##### SOURCE DATA
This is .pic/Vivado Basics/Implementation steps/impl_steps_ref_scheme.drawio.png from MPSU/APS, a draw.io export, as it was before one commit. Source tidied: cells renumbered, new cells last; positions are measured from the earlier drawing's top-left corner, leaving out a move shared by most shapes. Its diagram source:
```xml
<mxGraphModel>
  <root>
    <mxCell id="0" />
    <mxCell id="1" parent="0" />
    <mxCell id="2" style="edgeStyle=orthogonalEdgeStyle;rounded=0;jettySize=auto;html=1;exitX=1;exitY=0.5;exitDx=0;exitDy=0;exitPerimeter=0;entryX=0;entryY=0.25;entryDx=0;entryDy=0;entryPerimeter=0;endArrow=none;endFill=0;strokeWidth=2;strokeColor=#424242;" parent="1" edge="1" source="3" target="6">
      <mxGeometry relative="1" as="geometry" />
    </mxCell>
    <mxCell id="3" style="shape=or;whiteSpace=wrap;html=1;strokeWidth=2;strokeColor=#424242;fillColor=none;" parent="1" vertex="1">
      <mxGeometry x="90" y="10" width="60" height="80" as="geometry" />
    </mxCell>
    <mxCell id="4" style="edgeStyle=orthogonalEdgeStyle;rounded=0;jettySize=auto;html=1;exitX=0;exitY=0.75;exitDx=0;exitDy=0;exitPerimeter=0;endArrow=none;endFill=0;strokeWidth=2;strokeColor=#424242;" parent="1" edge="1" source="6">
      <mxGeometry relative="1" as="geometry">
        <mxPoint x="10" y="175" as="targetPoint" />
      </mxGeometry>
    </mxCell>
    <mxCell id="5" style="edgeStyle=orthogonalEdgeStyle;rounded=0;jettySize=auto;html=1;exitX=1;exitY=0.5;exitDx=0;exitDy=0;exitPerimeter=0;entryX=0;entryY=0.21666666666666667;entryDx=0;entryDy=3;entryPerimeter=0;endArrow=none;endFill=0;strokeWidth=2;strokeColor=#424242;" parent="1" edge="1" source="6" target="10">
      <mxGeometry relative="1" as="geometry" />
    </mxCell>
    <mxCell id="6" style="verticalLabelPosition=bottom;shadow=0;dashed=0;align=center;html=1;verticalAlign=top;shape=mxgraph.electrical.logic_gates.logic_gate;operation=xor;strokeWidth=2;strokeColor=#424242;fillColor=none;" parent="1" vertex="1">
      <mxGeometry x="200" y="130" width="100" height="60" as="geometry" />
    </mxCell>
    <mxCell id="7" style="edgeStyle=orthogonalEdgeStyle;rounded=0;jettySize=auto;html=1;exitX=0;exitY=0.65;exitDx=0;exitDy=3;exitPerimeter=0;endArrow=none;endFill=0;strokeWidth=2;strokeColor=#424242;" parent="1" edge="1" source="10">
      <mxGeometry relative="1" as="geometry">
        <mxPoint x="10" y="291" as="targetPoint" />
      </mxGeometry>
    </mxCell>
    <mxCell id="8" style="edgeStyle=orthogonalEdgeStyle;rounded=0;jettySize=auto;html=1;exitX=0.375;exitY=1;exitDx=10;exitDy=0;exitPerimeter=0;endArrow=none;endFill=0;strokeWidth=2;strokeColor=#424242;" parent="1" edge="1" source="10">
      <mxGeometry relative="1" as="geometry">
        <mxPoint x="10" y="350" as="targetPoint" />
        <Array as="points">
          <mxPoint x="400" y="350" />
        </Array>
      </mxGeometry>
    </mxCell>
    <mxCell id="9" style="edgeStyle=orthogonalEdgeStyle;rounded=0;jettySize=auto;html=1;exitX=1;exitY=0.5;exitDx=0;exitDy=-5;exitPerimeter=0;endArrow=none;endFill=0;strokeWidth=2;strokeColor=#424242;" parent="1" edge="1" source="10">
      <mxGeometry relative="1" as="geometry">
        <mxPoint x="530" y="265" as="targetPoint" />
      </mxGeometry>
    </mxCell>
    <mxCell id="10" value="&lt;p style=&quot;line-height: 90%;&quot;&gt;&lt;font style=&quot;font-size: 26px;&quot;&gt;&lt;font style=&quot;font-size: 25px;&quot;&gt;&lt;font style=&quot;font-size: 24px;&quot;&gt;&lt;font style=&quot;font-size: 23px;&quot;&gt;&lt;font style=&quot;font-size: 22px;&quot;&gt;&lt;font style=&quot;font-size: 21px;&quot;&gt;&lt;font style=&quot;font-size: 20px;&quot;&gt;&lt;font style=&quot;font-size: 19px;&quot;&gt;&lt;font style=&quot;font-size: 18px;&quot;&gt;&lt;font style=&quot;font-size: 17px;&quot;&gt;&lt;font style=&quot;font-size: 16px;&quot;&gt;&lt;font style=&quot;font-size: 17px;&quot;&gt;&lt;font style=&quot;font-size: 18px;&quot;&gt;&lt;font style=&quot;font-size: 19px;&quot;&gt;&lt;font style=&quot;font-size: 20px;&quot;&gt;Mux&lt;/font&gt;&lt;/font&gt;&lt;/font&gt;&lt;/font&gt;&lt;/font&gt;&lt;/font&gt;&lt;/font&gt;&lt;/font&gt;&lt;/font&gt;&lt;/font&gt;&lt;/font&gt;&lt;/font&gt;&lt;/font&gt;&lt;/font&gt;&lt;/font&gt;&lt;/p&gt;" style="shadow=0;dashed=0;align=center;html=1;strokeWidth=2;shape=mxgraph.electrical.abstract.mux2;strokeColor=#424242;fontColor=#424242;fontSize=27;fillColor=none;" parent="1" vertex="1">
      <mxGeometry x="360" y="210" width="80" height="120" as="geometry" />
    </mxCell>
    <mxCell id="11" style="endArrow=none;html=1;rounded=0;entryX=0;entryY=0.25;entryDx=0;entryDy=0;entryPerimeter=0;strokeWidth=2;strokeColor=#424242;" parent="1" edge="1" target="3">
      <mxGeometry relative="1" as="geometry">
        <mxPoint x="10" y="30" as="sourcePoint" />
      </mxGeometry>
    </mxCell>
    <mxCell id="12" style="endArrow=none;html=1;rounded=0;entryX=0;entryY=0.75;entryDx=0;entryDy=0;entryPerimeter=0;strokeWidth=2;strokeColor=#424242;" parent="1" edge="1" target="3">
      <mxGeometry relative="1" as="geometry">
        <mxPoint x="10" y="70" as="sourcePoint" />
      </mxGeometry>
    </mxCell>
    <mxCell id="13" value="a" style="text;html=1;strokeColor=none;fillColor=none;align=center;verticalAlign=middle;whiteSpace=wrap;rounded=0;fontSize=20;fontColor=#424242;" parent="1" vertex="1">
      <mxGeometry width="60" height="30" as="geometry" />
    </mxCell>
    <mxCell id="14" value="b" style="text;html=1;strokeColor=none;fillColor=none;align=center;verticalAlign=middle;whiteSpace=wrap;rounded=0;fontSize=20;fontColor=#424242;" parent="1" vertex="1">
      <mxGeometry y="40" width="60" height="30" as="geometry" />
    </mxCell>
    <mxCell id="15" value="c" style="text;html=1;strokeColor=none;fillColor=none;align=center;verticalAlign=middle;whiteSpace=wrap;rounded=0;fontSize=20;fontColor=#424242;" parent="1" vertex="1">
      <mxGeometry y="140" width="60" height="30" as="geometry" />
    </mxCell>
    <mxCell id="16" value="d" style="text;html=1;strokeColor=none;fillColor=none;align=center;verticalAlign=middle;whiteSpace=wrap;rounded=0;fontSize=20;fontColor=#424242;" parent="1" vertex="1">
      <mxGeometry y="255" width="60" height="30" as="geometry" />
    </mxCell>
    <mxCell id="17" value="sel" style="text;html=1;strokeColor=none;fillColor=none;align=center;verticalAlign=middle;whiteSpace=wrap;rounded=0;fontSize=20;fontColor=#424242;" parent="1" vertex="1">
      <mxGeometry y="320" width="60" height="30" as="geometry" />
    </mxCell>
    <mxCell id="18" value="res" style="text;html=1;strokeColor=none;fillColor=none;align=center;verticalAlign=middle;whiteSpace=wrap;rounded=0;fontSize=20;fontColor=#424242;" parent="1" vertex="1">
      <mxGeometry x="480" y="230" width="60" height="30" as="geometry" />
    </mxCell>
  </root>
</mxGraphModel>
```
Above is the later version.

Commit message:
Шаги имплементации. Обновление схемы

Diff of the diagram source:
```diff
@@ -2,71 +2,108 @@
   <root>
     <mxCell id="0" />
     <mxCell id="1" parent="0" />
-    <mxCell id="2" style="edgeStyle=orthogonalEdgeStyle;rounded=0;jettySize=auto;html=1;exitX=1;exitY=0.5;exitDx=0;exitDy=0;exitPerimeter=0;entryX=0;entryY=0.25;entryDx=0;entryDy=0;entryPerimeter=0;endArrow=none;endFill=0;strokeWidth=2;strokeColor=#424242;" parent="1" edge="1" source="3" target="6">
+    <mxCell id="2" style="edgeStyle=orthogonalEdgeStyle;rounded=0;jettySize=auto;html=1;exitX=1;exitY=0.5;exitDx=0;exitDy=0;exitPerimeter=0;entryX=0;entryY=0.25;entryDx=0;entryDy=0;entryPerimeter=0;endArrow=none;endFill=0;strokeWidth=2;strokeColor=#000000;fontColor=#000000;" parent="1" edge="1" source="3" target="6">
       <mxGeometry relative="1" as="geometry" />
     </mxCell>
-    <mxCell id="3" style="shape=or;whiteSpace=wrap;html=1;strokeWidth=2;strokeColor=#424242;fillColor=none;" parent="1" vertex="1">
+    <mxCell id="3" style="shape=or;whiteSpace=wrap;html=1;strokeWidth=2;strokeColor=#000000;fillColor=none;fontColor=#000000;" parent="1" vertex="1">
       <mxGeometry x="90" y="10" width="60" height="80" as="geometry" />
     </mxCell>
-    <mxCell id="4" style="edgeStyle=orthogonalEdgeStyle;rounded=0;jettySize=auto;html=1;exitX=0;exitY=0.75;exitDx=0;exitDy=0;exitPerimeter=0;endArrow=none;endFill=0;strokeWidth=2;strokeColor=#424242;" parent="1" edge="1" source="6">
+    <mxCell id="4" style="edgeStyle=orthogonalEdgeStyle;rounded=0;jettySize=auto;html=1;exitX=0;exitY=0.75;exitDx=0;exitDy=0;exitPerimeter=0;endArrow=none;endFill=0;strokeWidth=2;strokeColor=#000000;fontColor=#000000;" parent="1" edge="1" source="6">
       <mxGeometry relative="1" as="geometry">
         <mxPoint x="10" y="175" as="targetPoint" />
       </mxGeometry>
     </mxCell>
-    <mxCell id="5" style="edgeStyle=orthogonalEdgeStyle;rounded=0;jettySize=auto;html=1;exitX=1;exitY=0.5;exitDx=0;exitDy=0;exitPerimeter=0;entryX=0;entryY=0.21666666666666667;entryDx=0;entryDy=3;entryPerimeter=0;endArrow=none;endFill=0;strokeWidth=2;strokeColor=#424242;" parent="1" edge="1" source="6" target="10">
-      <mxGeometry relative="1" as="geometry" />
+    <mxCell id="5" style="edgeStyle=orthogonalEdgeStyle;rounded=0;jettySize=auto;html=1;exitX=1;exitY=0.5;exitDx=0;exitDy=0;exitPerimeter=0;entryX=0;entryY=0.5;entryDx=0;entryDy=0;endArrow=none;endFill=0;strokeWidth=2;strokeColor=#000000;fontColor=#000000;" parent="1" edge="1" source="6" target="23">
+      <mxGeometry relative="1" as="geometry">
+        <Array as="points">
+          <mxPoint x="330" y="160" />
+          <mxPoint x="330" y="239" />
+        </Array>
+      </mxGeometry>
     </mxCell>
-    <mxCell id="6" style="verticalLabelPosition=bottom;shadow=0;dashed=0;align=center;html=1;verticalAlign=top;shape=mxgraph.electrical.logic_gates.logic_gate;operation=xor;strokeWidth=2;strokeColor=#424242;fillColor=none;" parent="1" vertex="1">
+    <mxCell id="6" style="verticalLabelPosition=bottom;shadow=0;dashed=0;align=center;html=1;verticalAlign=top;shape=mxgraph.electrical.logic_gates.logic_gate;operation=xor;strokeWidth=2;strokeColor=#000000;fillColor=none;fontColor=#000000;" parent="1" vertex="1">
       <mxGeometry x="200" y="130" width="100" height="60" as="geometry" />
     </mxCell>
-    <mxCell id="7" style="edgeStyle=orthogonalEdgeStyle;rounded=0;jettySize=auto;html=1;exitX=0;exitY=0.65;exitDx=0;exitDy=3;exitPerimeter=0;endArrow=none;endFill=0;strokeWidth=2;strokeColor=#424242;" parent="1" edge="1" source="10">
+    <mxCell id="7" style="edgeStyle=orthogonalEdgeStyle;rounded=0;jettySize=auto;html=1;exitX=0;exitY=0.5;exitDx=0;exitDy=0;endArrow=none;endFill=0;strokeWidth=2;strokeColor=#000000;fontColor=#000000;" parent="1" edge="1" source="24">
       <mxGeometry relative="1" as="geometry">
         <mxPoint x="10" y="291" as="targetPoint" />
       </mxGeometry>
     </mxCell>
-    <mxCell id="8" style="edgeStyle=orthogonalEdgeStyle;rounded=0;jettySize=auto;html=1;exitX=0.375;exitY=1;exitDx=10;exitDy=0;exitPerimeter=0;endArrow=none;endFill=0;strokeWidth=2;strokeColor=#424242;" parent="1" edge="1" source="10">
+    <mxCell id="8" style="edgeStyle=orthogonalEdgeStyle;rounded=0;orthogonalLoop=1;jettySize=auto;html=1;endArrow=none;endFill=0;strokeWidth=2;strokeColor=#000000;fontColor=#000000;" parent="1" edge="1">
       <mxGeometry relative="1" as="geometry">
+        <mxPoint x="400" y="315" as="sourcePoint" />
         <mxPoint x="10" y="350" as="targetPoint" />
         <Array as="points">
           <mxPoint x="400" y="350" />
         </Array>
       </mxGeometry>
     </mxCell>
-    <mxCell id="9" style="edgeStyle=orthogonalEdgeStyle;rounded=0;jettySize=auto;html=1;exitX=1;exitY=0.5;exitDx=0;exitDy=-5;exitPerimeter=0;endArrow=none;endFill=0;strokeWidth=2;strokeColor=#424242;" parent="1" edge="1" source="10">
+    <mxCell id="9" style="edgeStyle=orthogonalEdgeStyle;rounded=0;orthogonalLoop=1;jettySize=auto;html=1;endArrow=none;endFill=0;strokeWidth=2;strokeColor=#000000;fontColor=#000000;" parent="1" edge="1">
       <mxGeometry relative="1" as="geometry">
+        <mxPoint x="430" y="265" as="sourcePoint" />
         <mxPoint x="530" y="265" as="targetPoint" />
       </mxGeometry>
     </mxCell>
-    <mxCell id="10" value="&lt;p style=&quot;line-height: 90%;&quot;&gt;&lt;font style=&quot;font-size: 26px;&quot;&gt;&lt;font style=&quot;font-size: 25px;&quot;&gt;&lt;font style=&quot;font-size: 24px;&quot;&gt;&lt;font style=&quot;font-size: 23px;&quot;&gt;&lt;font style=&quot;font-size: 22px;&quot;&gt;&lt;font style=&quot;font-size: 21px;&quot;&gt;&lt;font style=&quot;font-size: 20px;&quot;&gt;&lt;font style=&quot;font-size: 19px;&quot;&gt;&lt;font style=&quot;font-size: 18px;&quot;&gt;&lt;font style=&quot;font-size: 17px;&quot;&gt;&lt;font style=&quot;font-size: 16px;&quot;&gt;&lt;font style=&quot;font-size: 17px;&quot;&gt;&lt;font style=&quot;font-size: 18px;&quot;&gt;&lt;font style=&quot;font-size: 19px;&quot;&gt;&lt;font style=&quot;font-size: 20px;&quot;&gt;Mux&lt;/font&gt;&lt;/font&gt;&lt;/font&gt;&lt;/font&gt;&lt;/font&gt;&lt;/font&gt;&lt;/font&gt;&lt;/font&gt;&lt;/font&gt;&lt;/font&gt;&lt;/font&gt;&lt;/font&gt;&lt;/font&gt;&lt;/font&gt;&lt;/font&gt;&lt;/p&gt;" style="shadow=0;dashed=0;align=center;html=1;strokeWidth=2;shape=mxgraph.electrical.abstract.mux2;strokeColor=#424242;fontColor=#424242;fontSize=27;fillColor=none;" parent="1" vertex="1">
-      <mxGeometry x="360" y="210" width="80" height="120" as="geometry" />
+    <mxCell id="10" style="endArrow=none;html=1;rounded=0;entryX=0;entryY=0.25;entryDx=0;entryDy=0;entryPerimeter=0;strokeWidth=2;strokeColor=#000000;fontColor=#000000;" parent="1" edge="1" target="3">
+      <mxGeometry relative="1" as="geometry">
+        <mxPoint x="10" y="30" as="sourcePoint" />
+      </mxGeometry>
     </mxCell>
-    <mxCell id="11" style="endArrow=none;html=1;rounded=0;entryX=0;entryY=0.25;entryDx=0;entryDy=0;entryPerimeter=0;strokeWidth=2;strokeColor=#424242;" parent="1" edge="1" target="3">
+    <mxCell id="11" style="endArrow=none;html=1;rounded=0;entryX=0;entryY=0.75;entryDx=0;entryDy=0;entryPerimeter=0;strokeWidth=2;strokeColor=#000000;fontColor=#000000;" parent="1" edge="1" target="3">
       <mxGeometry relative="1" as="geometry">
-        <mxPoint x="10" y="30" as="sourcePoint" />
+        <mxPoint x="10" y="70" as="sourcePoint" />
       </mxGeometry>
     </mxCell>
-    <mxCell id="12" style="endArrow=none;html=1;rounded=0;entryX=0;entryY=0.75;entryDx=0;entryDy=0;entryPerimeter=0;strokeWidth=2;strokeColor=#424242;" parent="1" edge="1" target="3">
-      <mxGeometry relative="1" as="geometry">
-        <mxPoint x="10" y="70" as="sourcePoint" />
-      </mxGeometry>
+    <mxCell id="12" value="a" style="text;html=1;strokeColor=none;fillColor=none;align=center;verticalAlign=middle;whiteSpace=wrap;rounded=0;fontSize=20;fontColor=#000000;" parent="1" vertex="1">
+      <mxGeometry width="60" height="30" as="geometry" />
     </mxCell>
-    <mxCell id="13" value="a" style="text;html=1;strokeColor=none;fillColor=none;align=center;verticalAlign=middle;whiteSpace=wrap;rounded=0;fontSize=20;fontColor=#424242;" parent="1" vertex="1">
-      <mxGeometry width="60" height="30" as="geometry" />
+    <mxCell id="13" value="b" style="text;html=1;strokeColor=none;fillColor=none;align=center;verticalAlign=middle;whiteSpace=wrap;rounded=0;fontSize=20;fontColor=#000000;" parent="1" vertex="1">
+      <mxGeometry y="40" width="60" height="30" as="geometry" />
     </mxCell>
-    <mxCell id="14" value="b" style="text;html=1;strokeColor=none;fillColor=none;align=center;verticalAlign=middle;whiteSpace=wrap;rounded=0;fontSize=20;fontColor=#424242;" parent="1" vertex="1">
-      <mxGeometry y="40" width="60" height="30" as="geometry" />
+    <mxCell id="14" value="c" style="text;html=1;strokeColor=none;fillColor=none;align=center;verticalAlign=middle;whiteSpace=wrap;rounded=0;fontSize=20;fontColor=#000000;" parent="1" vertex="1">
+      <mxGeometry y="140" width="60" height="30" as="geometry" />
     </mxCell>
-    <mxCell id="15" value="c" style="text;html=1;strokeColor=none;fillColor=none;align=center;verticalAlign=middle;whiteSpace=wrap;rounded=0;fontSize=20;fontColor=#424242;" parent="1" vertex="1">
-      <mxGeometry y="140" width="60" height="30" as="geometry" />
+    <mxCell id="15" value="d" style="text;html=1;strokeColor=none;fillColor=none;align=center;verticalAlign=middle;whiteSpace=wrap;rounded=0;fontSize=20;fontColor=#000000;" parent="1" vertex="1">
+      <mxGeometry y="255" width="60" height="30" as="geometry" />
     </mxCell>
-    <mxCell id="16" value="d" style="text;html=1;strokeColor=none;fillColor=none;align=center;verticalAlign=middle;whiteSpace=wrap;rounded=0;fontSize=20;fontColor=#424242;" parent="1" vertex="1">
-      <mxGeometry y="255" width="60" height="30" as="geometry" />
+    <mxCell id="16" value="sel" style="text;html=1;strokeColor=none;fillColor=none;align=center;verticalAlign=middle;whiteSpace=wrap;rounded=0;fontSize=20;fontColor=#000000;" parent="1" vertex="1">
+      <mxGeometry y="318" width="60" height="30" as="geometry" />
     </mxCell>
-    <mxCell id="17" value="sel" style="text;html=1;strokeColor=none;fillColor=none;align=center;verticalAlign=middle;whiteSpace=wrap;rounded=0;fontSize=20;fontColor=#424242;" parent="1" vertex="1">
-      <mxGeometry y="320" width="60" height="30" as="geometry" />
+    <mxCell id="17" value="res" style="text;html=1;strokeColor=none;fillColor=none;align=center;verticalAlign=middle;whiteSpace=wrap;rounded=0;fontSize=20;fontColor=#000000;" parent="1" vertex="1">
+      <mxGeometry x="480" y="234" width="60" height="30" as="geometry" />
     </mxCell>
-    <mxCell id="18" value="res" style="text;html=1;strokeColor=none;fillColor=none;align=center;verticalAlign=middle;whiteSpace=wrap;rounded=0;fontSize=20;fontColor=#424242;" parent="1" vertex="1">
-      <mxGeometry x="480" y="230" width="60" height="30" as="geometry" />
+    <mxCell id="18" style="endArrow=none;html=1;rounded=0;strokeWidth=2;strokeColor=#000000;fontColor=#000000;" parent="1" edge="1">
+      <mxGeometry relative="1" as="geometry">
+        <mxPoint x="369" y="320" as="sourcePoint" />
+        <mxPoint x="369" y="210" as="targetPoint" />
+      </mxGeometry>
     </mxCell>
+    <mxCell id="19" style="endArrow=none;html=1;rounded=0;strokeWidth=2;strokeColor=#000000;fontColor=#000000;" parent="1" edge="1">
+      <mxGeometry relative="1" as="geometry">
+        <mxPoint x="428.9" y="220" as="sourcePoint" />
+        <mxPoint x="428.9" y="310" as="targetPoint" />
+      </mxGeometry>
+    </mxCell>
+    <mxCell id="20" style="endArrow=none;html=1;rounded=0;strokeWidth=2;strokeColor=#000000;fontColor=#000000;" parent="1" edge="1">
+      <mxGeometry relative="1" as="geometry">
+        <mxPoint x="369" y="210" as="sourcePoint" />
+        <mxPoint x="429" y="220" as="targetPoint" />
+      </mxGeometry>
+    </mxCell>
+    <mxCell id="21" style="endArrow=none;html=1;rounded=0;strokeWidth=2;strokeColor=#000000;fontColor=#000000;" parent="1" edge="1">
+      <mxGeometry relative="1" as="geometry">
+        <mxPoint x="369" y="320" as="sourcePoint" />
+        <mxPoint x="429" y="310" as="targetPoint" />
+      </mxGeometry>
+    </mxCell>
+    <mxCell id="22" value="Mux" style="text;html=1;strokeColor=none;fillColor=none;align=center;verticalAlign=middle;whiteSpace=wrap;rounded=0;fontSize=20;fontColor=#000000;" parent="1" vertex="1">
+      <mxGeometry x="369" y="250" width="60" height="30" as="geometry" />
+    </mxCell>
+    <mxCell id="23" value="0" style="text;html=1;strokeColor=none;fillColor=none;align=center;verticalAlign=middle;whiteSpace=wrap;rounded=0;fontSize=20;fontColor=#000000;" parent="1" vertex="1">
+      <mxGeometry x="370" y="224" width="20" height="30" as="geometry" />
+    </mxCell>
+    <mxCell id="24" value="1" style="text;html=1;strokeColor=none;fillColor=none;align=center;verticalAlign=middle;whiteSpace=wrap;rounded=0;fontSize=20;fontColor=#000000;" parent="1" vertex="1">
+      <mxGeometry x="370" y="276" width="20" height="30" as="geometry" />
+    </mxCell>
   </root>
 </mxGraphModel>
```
##########
TASK OBJECTIVE –
In the entries, how many lines include the string "points"? Only the number should be given.

REPLY TO THE EXERCISE –
3